TASK STATEMENT
Scan the entries for the word "import" and return every line that has it.

Stored data entries:
* * *

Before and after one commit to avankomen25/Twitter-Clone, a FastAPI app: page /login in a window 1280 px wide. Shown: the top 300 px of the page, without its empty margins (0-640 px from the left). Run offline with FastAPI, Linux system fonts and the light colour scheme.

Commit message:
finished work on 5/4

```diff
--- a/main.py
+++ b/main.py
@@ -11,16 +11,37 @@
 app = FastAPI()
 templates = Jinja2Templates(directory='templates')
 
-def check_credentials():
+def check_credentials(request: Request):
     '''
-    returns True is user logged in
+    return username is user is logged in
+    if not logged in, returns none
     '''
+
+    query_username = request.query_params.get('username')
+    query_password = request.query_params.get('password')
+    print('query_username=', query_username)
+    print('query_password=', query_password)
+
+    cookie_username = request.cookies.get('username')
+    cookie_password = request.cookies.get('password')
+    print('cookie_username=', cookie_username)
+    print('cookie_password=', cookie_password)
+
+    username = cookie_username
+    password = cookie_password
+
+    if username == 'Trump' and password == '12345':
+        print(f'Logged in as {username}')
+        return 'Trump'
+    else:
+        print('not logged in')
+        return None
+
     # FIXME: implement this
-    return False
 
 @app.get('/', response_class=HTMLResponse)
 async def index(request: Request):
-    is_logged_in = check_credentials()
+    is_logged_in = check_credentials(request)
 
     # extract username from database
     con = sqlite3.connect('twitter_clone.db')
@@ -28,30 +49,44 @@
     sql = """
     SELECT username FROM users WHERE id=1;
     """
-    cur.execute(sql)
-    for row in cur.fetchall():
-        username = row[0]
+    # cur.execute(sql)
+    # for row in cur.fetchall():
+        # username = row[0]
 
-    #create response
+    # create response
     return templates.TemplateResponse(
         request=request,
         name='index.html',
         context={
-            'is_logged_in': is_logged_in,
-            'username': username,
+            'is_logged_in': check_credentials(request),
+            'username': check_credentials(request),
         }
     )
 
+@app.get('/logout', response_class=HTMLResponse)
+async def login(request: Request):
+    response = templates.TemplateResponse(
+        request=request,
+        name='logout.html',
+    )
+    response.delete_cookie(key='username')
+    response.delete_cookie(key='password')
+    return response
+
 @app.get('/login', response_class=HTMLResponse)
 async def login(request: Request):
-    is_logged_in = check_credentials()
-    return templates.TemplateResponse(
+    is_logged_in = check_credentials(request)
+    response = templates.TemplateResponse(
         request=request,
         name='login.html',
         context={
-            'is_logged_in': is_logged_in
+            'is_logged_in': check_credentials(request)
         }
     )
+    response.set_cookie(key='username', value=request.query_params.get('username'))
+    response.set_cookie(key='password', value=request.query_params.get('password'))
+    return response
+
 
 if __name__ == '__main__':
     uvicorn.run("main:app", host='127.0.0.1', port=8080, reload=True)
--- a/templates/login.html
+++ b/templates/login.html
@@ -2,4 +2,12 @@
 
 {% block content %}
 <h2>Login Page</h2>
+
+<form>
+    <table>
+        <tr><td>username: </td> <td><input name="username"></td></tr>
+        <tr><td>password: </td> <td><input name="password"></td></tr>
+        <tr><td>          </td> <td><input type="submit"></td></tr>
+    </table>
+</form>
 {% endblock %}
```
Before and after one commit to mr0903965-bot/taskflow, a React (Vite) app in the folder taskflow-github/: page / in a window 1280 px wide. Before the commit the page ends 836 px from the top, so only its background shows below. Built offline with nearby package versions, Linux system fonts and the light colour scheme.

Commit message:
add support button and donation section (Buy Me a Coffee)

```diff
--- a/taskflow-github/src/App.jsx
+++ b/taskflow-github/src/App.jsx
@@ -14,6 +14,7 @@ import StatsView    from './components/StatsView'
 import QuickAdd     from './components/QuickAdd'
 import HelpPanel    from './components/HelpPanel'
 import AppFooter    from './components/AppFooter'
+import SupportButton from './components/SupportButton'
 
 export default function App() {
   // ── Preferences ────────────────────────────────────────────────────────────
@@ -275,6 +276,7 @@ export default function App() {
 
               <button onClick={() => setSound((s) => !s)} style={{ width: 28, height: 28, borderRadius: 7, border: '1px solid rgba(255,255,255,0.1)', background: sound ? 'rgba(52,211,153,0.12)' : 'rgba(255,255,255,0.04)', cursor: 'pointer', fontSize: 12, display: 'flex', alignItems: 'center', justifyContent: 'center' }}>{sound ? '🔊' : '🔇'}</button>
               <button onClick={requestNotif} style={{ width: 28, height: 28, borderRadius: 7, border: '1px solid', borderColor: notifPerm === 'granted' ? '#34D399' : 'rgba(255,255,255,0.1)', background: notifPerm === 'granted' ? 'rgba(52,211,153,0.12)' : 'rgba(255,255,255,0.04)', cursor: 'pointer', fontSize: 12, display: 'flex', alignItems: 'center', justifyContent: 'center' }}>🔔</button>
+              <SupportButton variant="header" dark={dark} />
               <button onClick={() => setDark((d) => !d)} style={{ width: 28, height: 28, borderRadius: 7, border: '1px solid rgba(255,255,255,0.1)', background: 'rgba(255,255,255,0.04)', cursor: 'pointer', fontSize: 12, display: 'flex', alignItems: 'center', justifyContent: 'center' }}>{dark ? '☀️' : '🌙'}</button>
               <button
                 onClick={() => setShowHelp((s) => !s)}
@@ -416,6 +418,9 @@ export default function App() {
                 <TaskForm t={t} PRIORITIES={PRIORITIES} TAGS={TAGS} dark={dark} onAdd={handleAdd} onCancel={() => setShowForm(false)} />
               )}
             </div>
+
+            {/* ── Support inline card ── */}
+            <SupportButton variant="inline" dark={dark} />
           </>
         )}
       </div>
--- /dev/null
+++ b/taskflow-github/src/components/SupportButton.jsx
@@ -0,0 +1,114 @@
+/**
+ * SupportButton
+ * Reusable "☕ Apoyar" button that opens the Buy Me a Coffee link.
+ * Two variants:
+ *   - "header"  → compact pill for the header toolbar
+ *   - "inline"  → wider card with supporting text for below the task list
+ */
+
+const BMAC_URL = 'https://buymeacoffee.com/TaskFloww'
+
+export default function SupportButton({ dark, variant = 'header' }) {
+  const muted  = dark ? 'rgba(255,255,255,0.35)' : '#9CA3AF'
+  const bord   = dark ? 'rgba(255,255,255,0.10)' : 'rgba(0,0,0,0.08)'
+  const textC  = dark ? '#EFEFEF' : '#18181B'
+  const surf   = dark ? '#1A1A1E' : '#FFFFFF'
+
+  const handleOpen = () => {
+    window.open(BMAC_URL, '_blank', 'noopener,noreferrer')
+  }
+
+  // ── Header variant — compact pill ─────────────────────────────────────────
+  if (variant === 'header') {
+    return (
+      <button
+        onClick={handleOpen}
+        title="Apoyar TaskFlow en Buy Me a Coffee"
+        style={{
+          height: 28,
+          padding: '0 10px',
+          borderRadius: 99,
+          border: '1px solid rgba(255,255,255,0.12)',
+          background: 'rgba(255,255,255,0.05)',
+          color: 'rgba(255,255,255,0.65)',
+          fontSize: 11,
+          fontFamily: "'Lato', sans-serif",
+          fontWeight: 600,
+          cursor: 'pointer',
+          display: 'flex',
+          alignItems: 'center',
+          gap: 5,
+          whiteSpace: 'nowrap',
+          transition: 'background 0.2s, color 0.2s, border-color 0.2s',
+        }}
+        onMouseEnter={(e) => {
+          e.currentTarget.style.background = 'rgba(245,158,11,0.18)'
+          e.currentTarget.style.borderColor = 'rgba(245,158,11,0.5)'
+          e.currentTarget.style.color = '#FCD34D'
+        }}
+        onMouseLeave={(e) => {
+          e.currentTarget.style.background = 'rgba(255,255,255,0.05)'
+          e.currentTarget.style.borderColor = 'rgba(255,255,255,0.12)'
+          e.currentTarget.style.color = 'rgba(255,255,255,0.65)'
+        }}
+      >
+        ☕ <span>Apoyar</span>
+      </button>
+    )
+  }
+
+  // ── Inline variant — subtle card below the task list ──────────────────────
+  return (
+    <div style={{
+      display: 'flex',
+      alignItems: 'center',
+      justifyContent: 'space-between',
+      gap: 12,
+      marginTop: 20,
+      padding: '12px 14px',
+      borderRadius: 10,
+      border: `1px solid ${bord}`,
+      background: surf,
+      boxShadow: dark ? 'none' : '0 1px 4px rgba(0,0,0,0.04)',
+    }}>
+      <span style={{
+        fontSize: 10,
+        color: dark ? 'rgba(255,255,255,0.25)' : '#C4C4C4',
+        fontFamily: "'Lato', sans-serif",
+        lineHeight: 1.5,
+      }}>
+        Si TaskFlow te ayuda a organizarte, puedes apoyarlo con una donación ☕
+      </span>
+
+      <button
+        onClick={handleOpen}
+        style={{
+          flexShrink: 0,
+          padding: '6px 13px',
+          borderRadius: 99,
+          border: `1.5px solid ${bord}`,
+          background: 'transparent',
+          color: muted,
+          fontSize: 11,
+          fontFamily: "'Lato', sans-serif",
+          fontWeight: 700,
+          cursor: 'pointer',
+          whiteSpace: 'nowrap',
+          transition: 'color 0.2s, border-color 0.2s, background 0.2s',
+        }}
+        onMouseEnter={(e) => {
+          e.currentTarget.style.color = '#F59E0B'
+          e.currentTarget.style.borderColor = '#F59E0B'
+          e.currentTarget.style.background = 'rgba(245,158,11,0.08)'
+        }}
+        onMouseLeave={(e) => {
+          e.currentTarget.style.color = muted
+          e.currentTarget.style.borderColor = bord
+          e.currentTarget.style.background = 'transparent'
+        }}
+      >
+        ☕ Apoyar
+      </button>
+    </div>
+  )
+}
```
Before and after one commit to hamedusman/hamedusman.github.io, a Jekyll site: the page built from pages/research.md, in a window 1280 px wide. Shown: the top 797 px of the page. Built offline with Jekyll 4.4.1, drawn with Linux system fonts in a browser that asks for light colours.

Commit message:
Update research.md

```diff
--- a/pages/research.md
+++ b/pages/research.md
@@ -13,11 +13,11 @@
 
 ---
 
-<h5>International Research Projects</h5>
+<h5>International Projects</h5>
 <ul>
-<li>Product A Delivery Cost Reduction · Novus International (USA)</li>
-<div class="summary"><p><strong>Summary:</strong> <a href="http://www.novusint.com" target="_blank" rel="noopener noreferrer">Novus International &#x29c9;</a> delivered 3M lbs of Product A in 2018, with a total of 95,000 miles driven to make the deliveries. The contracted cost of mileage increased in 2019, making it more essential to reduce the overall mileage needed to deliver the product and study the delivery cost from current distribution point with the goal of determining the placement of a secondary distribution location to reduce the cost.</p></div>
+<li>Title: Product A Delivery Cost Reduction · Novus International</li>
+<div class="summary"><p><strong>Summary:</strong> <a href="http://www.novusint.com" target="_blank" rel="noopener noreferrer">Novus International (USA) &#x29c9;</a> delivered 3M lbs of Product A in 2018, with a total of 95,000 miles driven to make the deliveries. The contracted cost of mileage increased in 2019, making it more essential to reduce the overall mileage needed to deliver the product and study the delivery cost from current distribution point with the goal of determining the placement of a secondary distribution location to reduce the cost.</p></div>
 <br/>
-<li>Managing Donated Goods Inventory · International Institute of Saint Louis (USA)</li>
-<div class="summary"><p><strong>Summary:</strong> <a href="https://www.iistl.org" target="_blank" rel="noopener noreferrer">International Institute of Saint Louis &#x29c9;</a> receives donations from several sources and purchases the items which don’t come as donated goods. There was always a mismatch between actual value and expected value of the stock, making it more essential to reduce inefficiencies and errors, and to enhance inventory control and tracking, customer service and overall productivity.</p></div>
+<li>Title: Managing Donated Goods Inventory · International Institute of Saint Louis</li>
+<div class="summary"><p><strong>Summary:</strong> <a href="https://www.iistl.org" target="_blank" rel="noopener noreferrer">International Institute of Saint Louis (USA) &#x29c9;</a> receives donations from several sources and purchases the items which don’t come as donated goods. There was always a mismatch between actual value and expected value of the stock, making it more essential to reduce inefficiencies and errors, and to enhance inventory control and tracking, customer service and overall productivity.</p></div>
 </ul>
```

* * *

EXERCISE RESPONSE
@@ -14,6 +14,7 @@ import StatsView    from './components/StatsView'
 import QuickAdd     from './components/QuickAdd'
 import HelpPanel    from './components/HelpPanel'
 import AppFooter    from './components/AppFooter'
+import SupportButton from './components/SupportButton'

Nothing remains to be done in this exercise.